(Washington, DC) – The Institute of Scrap Recycling Industries (ISRI) today joins in the nationwide celebration of National Manufacturing Day by highlighting the essential role of the recycling industry to the U.S. manufacturing landscape.
“National Manufacturing Day helps call attention to the essential role recycling plays in America’s economy, and the industry’s potential for new innovations and job creation,” said ISRI President Robin Wiener. “As the first link in the manufacturing supply chain, the recycling industry provides a critical source of raw material to manufacturers. The need for which has proven greater than before as recycled materials have been transformed into essential tools for use in critical healthcare supplies and other needs for today’s world,” Wiener added.
Recycling operations are an essential part of critical manufacturers' supply chain, supplying 40 percent (on average across all commodities) of their raw material needs.

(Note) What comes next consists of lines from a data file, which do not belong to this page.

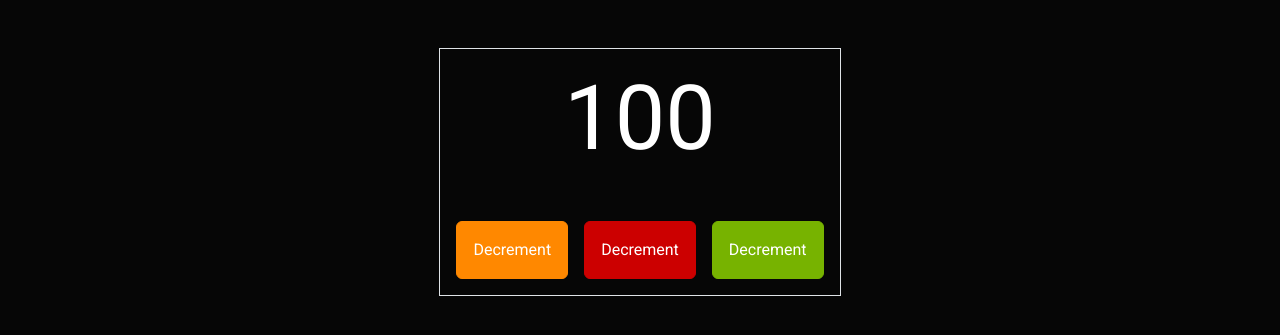
Repository: Afraz13/Emoboo
Page: /
These files come from the project's save history. The page is drawn as it stood at one moment and after the next save; the edit follows.
The browser window is 1280 px wide. The pictures show the whole page.
The project was rebuilt for these pictures with package versions that can differ from the ones it lists, and the page was loaded fresh each time.

Above is the page before, as saved 2024-08-15 12:39:58.

After the next save:
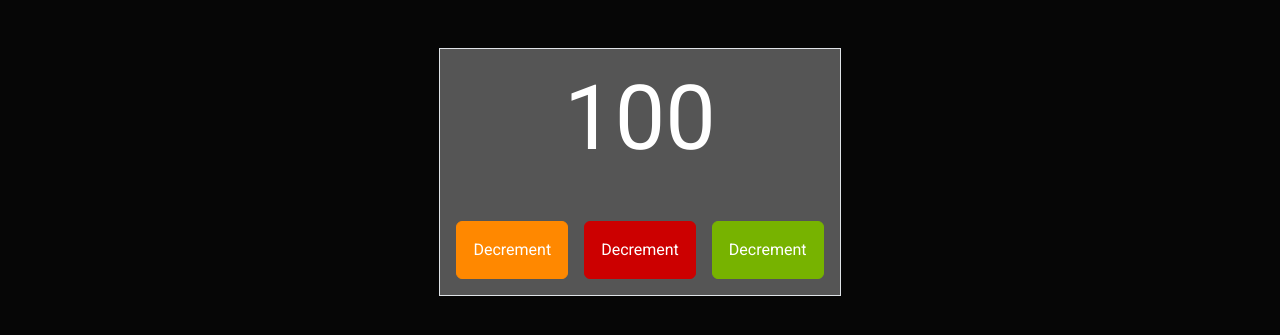
Saved 4 s later.
--- a/src/compontent/Counter.jsx
+++ b/src/compontent/Counter.jsx
@@ -3,7 +3,7 @@ import React from 'react'
 function Counter() {
   return (
     <div className='d-flex justify-content-center align-items-center w-100  flex-column mt-5  '>
-        <div className='border p-3 bg-se '>
+        <div className='border p-3 bg-secondary '>
         <h1 style={{fontSize:'90px'}}>100</h1>
         <div className='mt-5'>
             <button className='btn btn-warning p-3'>Decrement</button>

- The U.S. steel industry relies on ferrous scrap as its largest single raw material input. In fact, 70 percent of all U.S. produced steel and stainless steel is made from ferrous and stainless scrap supplied by recyclers.
- More than 75 percent of U.S. paper mills depend upon recovered fiber from recycling operations for their daily production needs.
- Recyclers are responsible for supplying 58 percent of the feedstock to tissue mills throughout the United States, which are responsible for producing the toilet paper and tissues needed every day by citizens throughout the U.S. and which are currently in critical supply.
- More than half of all aluminum consumption by manufacturers in the United States comes from scrap.
- Copper and copper alloy production in the United States is also heavily dependent on scrap as a raw material input. Copper scrap provides approximately one‐third of the supply of all copper, brass, and bronze produced in the U.S.
- The increased demand for and delivery of food items are dependent upon food packaging which in turn is produced using a variety of grades of recovered paper and plastics, made from recyclables collected and processed by the scrap recycling industry.
Without the continued supply of specification‐grade scrap into these operations, many companies would be forced to curtail their operations.
Additionally, the recycling industry is a leader in economic output, job creation, resource sustainability, energy savings, and global trade. Approximately 164,154 jobs are being directly supported by the recycling and brokerage operations of the scrap industry in the U.S. In addition, 367,356 jobs are indirectly supported by the industry through suppliers and the indirect impact of the industry’s expenditures. The indirect jobs include thousands of people in other sectors such as servers in restaurants, construction workers, teachers, and other professionals.
National Manufacturing Day occurs on the first Friday of October. It encourages American manufacturers to come together to address their collective challenges so they can help their communities and future generations thrive.
The Institute of Scrap Recycling Industries, Inc. (ISRI) is the "Voice of the Recycling Industry™." ISRI represents 1,300 companies in 20 chapters in the U.S. and more than 40 countries that process, broker, and consume scrap commodities, including metals, paper, plastics, glass, rubber, electronics, and textiles. With headquarters in Washington, DC, the Institute provides education, advocacy, safety and compliance training, and promotes public awareness of the vital role recycling plays in the U.S. economy, global trade, the environment and sustainable development. Generating nearly $110 billion annually in U.S. economic activity, the scrap recycling industry provides more than 500,000 Americans with good jobs.